Shoot the Clown on Coney Island’s Bowery. March 31, 2013. Photo © Tricia Vita/me-myself-i

Shoot the Freak has been reborn in Coney Island! A paintball game called Shoot the Clown opened on the Bowery this past weekend with a human target wearing a mask and body armor like the Boardwalk freak of yore. As you may remember, the game was evicted bulldozed by Zamperla in 2010 and replaced by the entrance to Scream Zone. But it seems long, long ago because so much has changed in Coney Island since then, including the building of Coney’s first new roller coasters in nearly 40 years and the devastation of Sandy.

Just to be clear, Shoot the Clown is run by longtime Coney Island game operator Caesar, who had to come up with a quick replacement for the Derby Racer destroyed by Superstorm Sandy. Framing a paintball game in the space was more practical than buying a brand-new track derby. In fact, another Coney Island operator had also considered the idea. The operator of Shoot the Freak on the Boardwalk was Anthony Berlingieri, who also operated Beer Island.

Shoot the Freak on Fourth of July. July 4, 2009. Photo © Tricia Vita/me-myself-i

Shoot the Freak on Fourth of July. July 4, 2009. Photo © Tricia Vita/me-myself-i

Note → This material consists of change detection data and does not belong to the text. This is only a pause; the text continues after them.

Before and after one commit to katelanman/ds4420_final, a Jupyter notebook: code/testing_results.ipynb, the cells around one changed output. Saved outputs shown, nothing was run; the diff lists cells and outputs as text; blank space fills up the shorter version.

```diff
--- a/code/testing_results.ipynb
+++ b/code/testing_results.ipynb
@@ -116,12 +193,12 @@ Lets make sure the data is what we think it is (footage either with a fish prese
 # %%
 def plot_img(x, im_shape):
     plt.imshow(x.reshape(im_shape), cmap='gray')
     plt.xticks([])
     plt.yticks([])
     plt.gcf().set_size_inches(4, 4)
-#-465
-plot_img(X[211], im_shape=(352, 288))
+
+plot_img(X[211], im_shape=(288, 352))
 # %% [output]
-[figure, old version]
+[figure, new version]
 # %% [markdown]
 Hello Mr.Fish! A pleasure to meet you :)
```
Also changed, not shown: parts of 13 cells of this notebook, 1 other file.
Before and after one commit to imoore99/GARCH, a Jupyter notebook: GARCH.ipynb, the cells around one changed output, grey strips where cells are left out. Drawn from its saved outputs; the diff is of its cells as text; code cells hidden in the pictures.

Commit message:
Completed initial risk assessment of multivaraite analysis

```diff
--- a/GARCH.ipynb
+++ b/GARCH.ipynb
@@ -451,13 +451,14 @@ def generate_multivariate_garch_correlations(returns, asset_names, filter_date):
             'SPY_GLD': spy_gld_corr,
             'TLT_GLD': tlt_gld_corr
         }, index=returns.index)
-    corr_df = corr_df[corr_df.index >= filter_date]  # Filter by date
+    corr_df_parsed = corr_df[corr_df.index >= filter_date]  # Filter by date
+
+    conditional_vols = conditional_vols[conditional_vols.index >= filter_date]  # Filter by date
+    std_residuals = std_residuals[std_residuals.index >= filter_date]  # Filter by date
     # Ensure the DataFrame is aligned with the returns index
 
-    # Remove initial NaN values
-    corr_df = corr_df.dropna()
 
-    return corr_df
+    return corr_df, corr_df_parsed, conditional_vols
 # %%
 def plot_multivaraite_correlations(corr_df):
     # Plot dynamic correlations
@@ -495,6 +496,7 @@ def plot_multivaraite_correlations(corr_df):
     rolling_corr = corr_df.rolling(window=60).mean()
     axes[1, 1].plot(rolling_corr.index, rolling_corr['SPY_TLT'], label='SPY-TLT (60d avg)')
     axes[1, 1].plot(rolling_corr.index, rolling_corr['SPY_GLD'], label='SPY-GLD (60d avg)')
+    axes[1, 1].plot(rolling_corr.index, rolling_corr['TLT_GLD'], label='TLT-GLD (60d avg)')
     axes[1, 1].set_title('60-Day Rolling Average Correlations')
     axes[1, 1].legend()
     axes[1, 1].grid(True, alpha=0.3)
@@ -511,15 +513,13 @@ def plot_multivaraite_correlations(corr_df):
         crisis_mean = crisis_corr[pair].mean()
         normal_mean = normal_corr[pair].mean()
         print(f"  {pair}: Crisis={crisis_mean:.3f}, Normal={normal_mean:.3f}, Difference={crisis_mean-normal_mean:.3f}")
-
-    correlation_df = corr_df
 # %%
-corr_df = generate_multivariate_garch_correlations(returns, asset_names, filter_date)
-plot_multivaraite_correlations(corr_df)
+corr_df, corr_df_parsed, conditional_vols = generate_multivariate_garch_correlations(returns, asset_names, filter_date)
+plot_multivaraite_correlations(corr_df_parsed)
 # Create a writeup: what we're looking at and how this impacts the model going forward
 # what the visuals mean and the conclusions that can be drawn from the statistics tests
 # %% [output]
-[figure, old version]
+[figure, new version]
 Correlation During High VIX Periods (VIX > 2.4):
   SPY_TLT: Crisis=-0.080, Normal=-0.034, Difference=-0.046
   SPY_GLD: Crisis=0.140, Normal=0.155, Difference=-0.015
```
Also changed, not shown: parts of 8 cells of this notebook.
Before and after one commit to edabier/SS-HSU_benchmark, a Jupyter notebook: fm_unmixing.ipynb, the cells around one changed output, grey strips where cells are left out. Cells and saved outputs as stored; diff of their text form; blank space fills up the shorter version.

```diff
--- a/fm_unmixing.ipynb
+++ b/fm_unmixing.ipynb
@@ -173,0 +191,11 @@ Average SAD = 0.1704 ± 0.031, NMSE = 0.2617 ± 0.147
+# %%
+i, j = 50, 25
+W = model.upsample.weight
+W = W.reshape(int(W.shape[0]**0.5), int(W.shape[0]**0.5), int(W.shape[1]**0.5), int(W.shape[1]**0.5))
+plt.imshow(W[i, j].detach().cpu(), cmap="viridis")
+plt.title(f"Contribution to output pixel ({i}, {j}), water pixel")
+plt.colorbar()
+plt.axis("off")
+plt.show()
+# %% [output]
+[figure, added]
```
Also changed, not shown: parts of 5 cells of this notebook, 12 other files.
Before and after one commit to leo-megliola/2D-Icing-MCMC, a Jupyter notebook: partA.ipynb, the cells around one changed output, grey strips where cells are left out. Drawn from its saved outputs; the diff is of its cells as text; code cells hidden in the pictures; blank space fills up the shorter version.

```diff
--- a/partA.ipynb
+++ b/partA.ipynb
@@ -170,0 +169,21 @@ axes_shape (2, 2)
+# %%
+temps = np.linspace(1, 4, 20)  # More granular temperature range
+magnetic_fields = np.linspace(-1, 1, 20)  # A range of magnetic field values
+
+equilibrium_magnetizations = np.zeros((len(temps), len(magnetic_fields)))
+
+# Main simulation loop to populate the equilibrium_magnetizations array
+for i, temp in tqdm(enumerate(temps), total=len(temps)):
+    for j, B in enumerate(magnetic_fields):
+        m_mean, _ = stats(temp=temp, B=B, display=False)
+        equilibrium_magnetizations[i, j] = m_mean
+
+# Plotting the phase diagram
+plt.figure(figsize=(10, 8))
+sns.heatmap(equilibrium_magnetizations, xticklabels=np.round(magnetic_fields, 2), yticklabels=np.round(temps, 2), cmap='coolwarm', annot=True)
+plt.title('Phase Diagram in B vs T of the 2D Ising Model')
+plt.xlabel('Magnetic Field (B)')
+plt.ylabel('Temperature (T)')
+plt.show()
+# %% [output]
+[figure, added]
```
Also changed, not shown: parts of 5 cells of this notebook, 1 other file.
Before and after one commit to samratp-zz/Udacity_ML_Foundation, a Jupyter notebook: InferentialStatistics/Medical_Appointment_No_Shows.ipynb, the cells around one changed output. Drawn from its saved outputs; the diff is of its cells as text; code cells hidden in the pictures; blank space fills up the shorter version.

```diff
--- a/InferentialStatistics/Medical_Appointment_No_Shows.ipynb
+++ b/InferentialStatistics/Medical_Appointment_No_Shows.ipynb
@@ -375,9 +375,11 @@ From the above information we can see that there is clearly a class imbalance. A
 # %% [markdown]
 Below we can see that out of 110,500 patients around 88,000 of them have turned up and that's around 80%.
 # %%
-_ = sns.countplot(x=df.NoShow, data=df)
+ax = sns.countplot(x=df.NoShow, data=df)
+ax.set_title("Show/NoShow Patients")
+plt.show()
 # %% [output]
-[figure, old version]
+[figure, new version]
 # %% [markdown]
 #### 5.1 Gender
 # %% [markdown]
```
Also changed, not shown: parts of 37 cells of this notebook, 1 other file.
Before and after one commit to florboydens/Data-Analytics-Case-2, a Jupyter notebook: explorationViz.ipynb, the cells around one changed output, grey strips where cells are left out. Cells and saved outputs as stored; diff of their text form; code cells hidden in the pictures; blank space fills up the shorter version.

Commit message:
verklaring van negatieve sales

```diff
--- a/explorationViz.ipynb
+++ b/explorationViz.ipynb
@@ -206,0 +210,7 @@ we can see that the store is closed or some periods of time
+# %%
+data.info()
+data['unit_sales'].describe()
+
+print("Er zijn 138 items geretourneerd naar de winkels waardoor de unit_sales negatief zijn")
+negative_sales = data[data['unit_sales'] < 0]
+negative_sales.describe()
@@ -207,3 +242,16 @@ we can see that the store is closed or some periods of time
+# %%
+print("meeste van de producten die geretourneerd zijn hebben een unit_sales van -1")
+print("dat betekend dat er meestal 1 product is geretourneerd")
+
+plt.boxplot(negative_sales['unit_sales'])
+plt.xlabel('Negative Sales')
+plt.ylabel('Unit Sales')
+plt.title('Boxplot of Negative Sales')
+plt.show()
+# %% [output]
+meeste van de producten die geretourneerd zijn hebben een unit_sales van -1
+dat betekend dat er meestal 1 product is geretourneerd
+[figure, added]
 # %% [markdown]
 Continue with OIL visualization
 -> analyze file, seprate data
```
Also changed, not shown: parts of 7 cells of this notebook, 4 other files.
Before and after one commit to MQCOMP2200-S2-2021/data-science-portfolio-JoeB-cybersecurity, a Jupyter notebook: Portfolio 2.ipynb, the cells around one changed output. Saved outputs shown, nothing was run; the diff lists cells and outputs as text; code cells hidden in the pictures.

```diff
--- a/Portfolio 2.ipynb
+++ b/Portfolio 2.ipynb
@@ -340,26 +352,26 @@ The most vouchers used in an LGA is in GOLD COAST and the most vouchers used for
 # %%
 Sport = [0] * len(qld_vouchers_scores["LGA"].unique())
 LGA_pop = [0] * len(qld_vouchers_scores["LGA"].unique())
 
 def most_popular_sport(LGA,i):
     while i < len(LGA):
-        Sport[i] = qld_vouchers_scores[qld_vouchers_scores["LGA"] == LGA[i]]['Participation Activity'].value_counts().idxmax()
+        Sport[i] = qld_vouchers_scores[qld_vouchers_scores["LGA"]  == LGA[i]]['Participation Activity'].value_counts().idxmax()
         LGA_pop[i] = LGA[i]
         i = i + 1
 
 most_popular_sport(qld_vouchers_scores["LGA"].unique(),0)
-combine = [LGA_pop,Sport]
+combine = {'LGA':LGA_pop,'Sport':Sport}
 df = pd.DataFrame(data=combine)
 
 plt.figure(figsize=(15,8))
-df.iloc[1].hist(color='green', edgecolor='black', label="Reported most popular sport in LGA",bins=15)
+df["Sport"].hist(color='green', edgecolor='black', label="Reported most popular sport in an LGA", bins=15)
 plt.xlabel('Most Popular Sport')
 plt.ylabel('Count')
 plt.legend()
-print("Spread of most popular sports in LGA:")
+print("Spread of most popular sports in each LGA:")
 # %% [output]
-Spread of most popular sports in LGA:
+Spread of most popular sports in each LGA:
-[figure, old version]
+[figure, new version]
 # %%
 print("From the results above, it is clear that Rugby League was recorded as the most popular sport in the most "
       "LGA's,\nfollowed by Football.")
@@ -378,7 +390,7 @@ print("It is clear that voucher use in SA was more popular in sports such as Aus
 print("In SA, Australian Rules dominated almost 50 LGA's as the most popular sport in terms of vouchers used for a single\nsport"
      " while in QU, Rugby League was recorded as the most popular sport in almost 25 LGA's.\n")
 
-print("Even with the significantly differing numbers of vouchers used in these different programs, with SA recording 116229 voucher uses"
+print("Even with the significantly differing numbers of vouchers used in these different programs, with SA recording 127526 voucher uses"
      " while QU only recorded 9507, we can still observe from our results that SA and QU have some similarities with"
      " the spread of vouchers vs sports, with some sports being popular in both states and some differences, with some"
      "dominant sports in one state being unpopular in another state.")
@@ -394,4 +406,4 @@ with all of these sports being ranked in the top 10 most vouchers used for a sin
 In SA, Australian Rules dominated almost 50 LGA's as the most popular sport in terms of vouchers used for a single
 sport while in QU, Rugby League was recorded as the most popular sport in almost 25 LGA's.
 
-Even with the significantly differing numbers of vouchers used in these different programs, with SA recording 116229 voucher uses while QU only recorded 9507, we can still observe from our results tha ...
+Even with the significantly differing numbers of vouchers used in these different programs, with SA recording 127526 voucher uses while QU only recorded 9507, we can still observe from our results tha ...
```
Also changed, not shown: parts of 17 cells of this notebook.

It wasn’t until Shoot the Freak got evicted that we began to realize how intensely some people loved it and others hated it, including some of our close friends. There were even obituaries for the popular game like Gawker’s “Sad Things: America Loses A National Treasure: Shoot the Freak” and New York Magazine’s “Let Us Now Mourn the Loss of Coney Island’s Shoot the Freak.” They’re worth a re-read and so are the comments by people who called the game amazing, annoying or a dump. We like this one best: “How do you mention Shoot the Freak without mentioning the announcer? I always thought that getting told, “ya a freakin’ losah and my dead grammuddah could shoot bettah den ya, ya freakin’ freak!” by some grody carny was the high point,” says NYAARON in New York Magazine.

Shoot the Clown has a talker too, an unseen presence calling people in to play. Since the game had no customers when we passed by briefly on Sunday, we didn’t get to hear much talk or see any action yet. It’s 5 shots for $3, ten for $5, and 25 for a tenner.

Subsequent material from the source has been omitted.